  • Thames Valley – Middlesex County, Elgin County, Oxford County and the City of London.
  • Timmins – Northeastern Ontario from New Liskeard in the south to Moosonee in the north; Lake Superior in the west to the Québec border in the east.
  • Toronto – City of Toronto
  • United Counties – Stormont, Dundas & Glengarry Counties, Akwesasne – Mohawk Reserve
  • Waterloo-Wellington – Waterloo Region, Wellington County, students of Upper Grand District School Board in Dufferin County
  • Windsor – Windsor and Essex County
  • York – York Region

Prince Edward Island

  • Prince Edward Island – Residents of Prince Edward Island and those who attend public, private, home or band-operated schools in the province.


  • Abitibi-Témiscamingue
  • Aboriginal Québec Autochtone – Students from Quebec’s Aboriginal Schools / Élèves des écoles autochtones du Québec
  • Côte-Nord
  • Est du Québec
  • Estrie
  • Mauricie, Centre-du-Québec
  • Montérégie
  • Montreal
  • Montréal CLS
  • Outaouais
  • Québec et Chaudière-Appalaches
  • Rive-Nord
  • Saguenay-Lac Saint-Jean

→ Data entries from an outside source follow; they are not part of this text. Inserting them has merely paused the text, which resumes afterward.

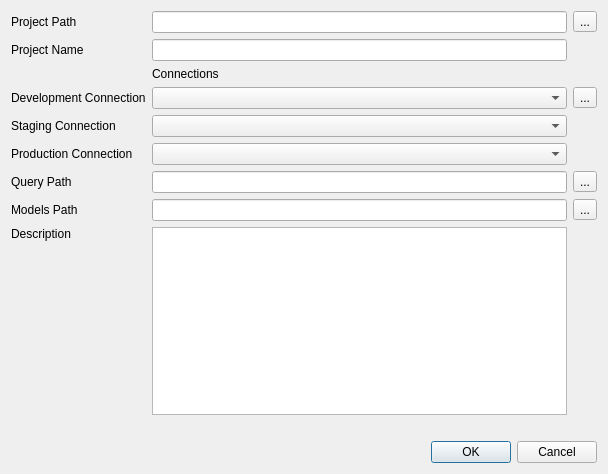
First picture: the form in GUI/pgdbatool/dlgproject.ui, repository marcotcal/PG-DBA-Tools, before the edit.
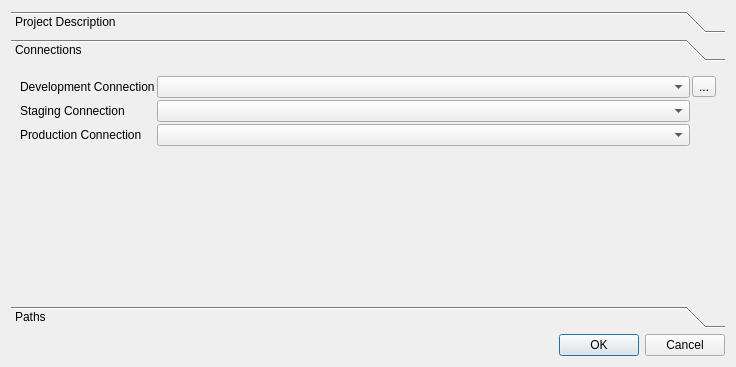
Second picture: the form after the edit. The open tabs and pages were chosen to show the change. Icons and pictures are not drawn.

Commit message: Project Connections

Diff of the .ui file:
```diff
--- a/GUI/pgdbatool/dlgproject.ui
+++ b/GUI/pgdbatool/dlgproject.ui
@@ -6,8 +6,8 @@
    <rect>
     <x>0</x>
     <y>0</y>
-    <width>608</width>
-    <height>474</height>
+    <width>736</width>
+    <height>367</height>
    </rect>
   </property>
   <property name="windowTitle">
@@ -15,19 +15,27 @@
   </property>
   <layout class="QVBoxLayout" name="verticalLayout">
    <item>
+    <widget class="QToolBox" name="toolBox">
+     <property name="currentIndex">
+      <number>0</number>
+     </property>
+     <widget class="QWidget" name="pg_description">
+      <property name="geometry">
+       <rect>
+        <x>0</x>
+        <y>0</y>
+        <width>718</width>
+        <height>201</height>
+       </rect>
+      </property>
+      <attribute name="label">
+       <string>Project Description</string>
+      </attribute>
     <layout class="QGridLayout" name="gridLayout">
-     <item row="6" column="2">
-      <widget class="QToolButton" name="bt_query_directory">
-       <property name="text">
-        <string>...</string>
-       </property>
-       <property name="icon">
-        <iconset resource="pgdbatool.qrc">
-         <normaloff>:/icons/images/icons/icons8-opened-folder-40.png</normaloff>:/icons/images/icons/icons8-opened-folder-40.png</iconset>
-       </property>
-      </widget>
-     </item>
-     <item row="8" column="0">
+       <item row="3" column="2">
+        <widget class="QTextEdit" name="ed_description"/>
+       </item>
+       <item row="3" column="0">
       <widget class="QLabel" name="label_8">
        <property name="text">
         <string>Description</string>
@@ -38,47 +46,41 @@
       </widget>
      </item>
      <item row="0" column="0">
-      <widget class="QLabel" name="label_2">
-       <property name="text">
-        <string>Project Path</string>
-       </property>
-      </widget>
-     </item>
-     <item row="5" column="1">
-      <widget class="QComboBox" name="cb_production_connection"/>
-     </item>
-     <item row="1" column="0">
       <widget class="QLabel" name="label">
        <property name="text">
         <string>Project Name</string>
        </property>
       </widget>
      </item>
-     <item row="5" column="0">
+       <item row="0" column="2">
+        <widget class="QLineEdit" name="ed_project_name"/>
+       </item>
+      </layout>
+     </widget>
+     <widget class="QWidget" name="pg_connections">
+      <property name="geometry">
+       <rect>
+        <x>0</x>
+        <y>0</y>
+        <width>718</width>
+        <height>201</height>
+       </rect>
+      </property>
+      <attribute name="label">
+       <string>Connections</string>
+      </attribute>
+      <layout class="QGridLayout" name="gridLayout_3" columnstretch="0,1,0">
+       <property name="spacing">
+        <number>2</number>
+       </property>
+       <item row="2" column="0">
       <widget class="QLabel" name="label_5">
        <property name="text">
         <string>Production Connection</string>
        </property>
       </widget>
      </item>
-     <item row="4" column="0">
-      <widget class="QLabel" name="label_4">
-       <property name="text">
-        <string>Staging Connection</string>
-       </property>
-      </widget>
-     </item>
-     <item row="3" column="0">
-      <widget class="QLabel" name="label_3">
-       <property name="text">
-        <string>Development Connection</string>
-       </property>
-      </widget>
-     </item>
-     <item row="7" column="1">
-      <widget class="QLineEdit" name="ed_models_dir"/>
-     </item>
-     <item row="3" column="2">
+       <item row="0" column="2">
       <widget class="QToolButton" name="bt_connections">
        <property name="text">
         <string>...</string>
@@ -89,38 +91,80 @@
        </property>
       </widget>
      </item>
-     <item row="0" column="2">
-      <widget class="QToolButton" name="bt_project_path">
+       <item row="2" column="1">
+        <widget class="QComboBox" name="cb_production_connection"/>
+       </item>
+       <item row="0" column="0">
+        <widget class="QLabel" name="label_3">
        <property name="text">
-        <string>...</string>
-       </property>
-       <property name="icon">
-        <iconset resource="pgdbatool.qrc">
-         <normaloff>:/icons/images/icons/icons8-opened-folder-40.png</normaloff>:/icons/images/icons/icons8-opened-folder-40.png</iconset>
+          <string>Development Connection</string>
        </property>
       </widget>
      </item>
-     <item row="3" column="1">
+       <item row="0" column="1">
       <widget class="QComboBox" name="cb_development_connection"/>
      </item>
-     <item row="6" column="0">
+       <item row="1" column="1">
+        <widget class="QComboBox" name="cb_staging_connection"/>
+       </item>
+       <item row="1" column="0">
+        <widget class="QLabel" name="label_4">
+         <property name="text">
+          <string>Staging Connection</string>
+         </property>
+        </widget>
+       </item>
+       <item row="3" column="1">
+        <spacer name="verticalSpacer_2">
+         <property name="orientation">
+          <enum>Qt::Vertical</enum>
+         </property>
+         <property name="sizeHint" stdset="0">
+          <size>
+           <width>20</width>
+           <height>97</height>
+          </size>
+         </property>
+        </spacer>
+       </item>
+      </layout>
+     </widget>
+     <widget class="QWidget" name="Paths">
+      <attribute name="label">
+       <string>Paths</string>
+      </attribute>
+      <layout class="QGridLayout" name="gridLayout_2">
+       <item row="0" column="0">
+        <widget class="QLabel" name="label_2">
+         <property name="text">
+          <string>Project Path</string>
+         </property>
+        </widget>
+       </item>
+       <item row="0" column="1">
+        <widget class="QLineEdit" name="ed_project_path"/>
+       </item>
+       <item row="1" column="0">
       <widget class="QLabel" name="label_6">
        <property name="text">
         <string>Query Path</string>
        </property>
       </widget>
      </item>
-     <item row="7" column="0">
+       <item row="1" column="1">
+        <widget class="QLineEdit" name="ed_query_dir"/>
+       </item>
+       <item row="2" column="0">
       <widget class="QLabel" name="label_7">
        <property name="text">
         <string>Models Path</string>
        </property>
       </widget>
      </item>
-     <item row="8" column="1">
-      <widget class="QTextEdit" name="ed_description"/>
-     </item>
-     <item row="7" column="2">
+       <item row="2" column="1">
+        <widget class="QLineEdit" name="ed_models_dir"/>
+       </item>
+       <item row="2" column="2">
       <widget class="QToolButton" name="bt_models_directory">
        <property name="text">
         <string>...</string>
@@ -131,39 +175,44 @@
        </property>
       </widget>
      </item>
-     <item row="1" column="1">
-      <widget class="QLineEdit" name="ed_project_name"/>
-     </item>
-     <item row="4" column="1">
-      <widget class="QComboBox" name="cb_staging_connection"/>
-     </item>
-     <item row="6" column="1">
-      <widget class="QLineEdit" name="ed_query_dir"/>
-     </item>
-     <item row="0" column="1">
-      <widget class="QLineEdit" name="ed_project_path"/>
-     </item>
-     <item row="2" column="1">
-      <widget class="QLabel" name="label_9">
-       <property name="text">
-        <string>Connections</string>
-       </property>
-      </widget>
-     </item>
-    </layout>
-   </item>
-   <item>
+       <item row="3" column="1">
     <spacer name="verticalSpacer">
      <property name="orientation">
       <enum>Qt::Vertical</enum>
      </property>
      <property name="sizeHint" stdset="0">
       <size>
-       <width>20</width>
-       <height>24</height>
+           <width>17</width>
+           <height>129</height>
       </size>
      </property>
     </spacer>
+       </item>
+       <item row="1" column="2">
+        <widget class="QToolButton" name="bt_query_directory">
+         <property name="text">
+          <string>...</string>
+         </property>
+         <property name="icon">
+          <iconset resource="pgdbatool.qrc">
+           <normaloff>:/icons/images/icons/icons8-opened-folder-40.png</normaloff>:/icons/images/icons/icons8-opened-folder-40.png</iconset>
+         </property>
+        </widget>
+       </item>
+       <item row="0" column="2">
+        <widget class="QToolButton" name="bt_project_path">
+         <property name="text">
+          <string>...</string>
+         </property>
+         <property name="icon">
+          <iconset resource="pgdbatool.qrc">
+           <normaloff>:/icons/images/icons/icons8-opened-folder-40.png</normaloff>:/icons/images/icons/icons8-opened-folder-40.png</iconset>
+         </property>
+        </widget>
+       </item>
+      </layout>
+     </widget>
+    </widget>
    </item>
    <item>
     <widget class="QDialogButtonBox" name="buttonBox">
```
Left out of the diff: 12 changed lines with no effect on the pictures. Lines whose indentation alone changed are shown as unchanged. The commit also changes 10 other files.
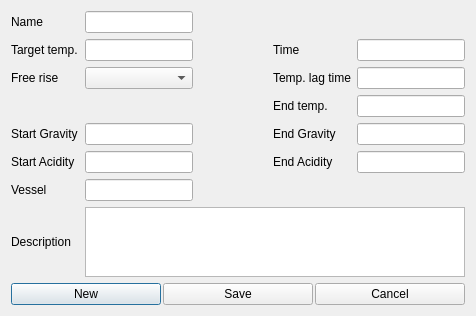
Above: ui/fermentationStepEditor.ui from Brewken/brewken before the change. Below: the same form after it.
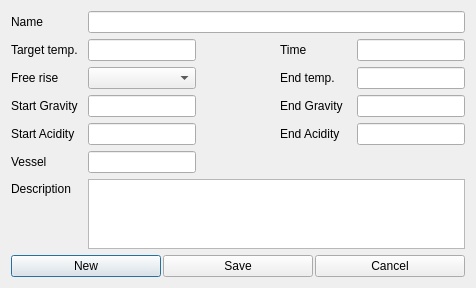
That is the form after the change. Icons and pictures are not drawn. Custom widgets are drawn as their Qt base class.

Commit message: Various fixes, plus first steps towards additional IBU methods

The edit to the form file:
```diff
--- a/ui/fermentationStepEditor.ui
+++ b/ui/fermentationStepEditor.ui
@@ -26,7 +26,7 @@
        </property>
       </widget>
      </item>
-     <item row="0" column="2">
+     <item row="0" column="2" colspan="4">
       <widget class="SmartLineEdit" name="lineEdit_name">
        <property name="toolTip">
         <string>Name</string>
@@ -119,26 +119,6 @@
       </widget>
      </item>
      <item row="4" column="4">
-      <widget class="SmartLabel" name="label_rampTime">
-       <property name="contextMenuPolicy">
-        <enum>Qt::CustomContextMenu</enum>
-       </property>
-       <property name="text">
-        <string>Temp. lag time</string>
-       </property>
-       <property name="buddy">
-        <cstring>lineEdit_rampTime</cstring>
-       </property>
-      </widget>
-     </item>
-     <item row="4" column="5">
-      <widget class="SmartLineEdit" name="lineEdit_rampTime">
-       <property name="toolTip">
-        <string>Lag time</string>
-       </property>
-      </widget>
-     </item>
-     <item row="6" column="4">
       <widget class="SmartLabel" name="label_endTemp">
        <property name="contextMenuPolicy">
         <enum>Qt::CustomContextMenu</enum>
@@ -151,14 +131,14 @@
        </property>
       </widget>
      </item>
-     <item row="6" column="5">
+     <item row="4" column="5">
       <widget class="SmartLineEdit" name="lineEdit_endTemp">
        <property name="toolTip">
         <string>Final temp. of this step</string>
        </property>
       </widget>
      </item>
-     <item row="8" column="1">
+     <item row="6" column="1">
       <widget class="SmartLabel" name="label_startGravity">
        <property name="text">
         <string>Start Gravity</string>
@@ -168,11 +148,11 @@
        </property>
       </widget>
      </item>
-     <item row="8" column="2">
+     <item row="6" column="2">
       <widget class="SmartLineEdit" name="lineEdit_startGravity">
       </widget>
      </item>
-     <item row="8" column="4">
+     <item row="6" column="4">
       <widget class="SmartLabel" name="label_endGravity">
        <property name="text">
         <string>End Gravity</string>
@@ -182,11 +162,11 @@
        </property>
       </widget>
      </item>
-     <item row="8" column="5">
+     <item row="6" column="5">
       <widget class="SmartLineEdit" name="lineEdit_endGravity">
       </widget>
      </item>
-     <item row="10" column="1">
+     <item row="8" column="1">
       <widget class="SmartLabel" name="label_startAcidity">
        <property name="text">
         <string>Start Acidity</string>
@@ -196,11 +176,11 @@
        </property>
       </widget>
      </item>
-     <item row="10" column="2">
+     <item row="8" column="2">
       <widget class="SmartLineEdit" name="lineEdit_startAcidity">
       </widget>
      </item>
-     <item row="10" column="4">
+     <item row="8" column="4">
       <widget class="SmartLabel" name="label_endAcidity">
        <property name="text">
         <string>End Acidity</string>
@@ -210,11 +190,11 @@
        </property>
       </widget>
      </item>
-     <item row="10" column="5">
+     <item row="8" column="5">
       <widget class="SmartLineEdit" name="lineEdit_endAcidity">
       </widget>
      </item>
-     <item row="12" column="1">
+     <item row="10" column="1">
       <widget class="QLabel" name="label_vessel">
        <property name="text">
         <string>Vessel</string>
@@ -224,7 +204,7 @@
        </property>
       </widget>
      </item>
-     <item row="12" column="2">
+     <item row="10" column="2">
       <widget class="SmartLineEdit" name="lineEdit_vessel">
        <property name="toolTip">
         <string>Vessel</string>
@@ -244,7 +224,7 @@
        </property>
       </widget>
      </item>
-     <item row="14" column="2" colspan="4">
+     <item row="14" column="2" rowspan="3" colspan="4">
       <widget class="QTextEdit" name="textEdit_description">
       </widget>
      </item>
```
Left out of the diff: 6 changed lines with no effect on the pictures. The commit also changes 196 other files.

  • Carlton Trail – Central Saskatchewan Bulyea (S) St Louis (N) Young(W) Kelvington (NE)
  • Fransaskoise – Francophone students from the Division Scolaire Francophone No. 310 (Francophone School Division of Saskatchewan)
  • Northern Saskatchewan – Northern Saskatchewan – All of Saskatchewan north of the Northwest Saskatchewan RSF, Prince Albert & Northeast Saskatchewan RSF and Prince Albert
  • Northwest Saskatchewan – Northwest Saskatchewan (Please be more specific – clarify border with Northern Saskatchewan RSF and the southern border of your region.)
  • Parkland – South/East Central Saskatchewan – From Foam Lake in the West to the Manitoba border; from Canora in the North to Rocanville in the South.
  • Prairie Valley – In the new Prairie Valley School Division which is from Bethune to Moosomin (west to east) and approximately Lipton to Kennedy (north to south)
  • Regina – City of Regina
  • Saskatchewan Chinook – Southwest Saskatchewan – Region No. 2 (map submitted)
  • Saskatchewan First Nations – Students from First Nations Schools in the province of Saskatchewan.
  • Saskatoon – Saskatoon Public Schools, Greater Saskatoon Catholic Schools, Prairie Spirit School Division, and other students within Saskatoon
  • Southeast Saskatchewan – 3 School Divisions in the southeast corner of Saskatchewan, including Estevan and Weyburn.


  • Yukon/Stikine – Yukon and Stikine region of British Columbia (i.e., Atlin, Dease Lake, Denetia and Tahltan Schools)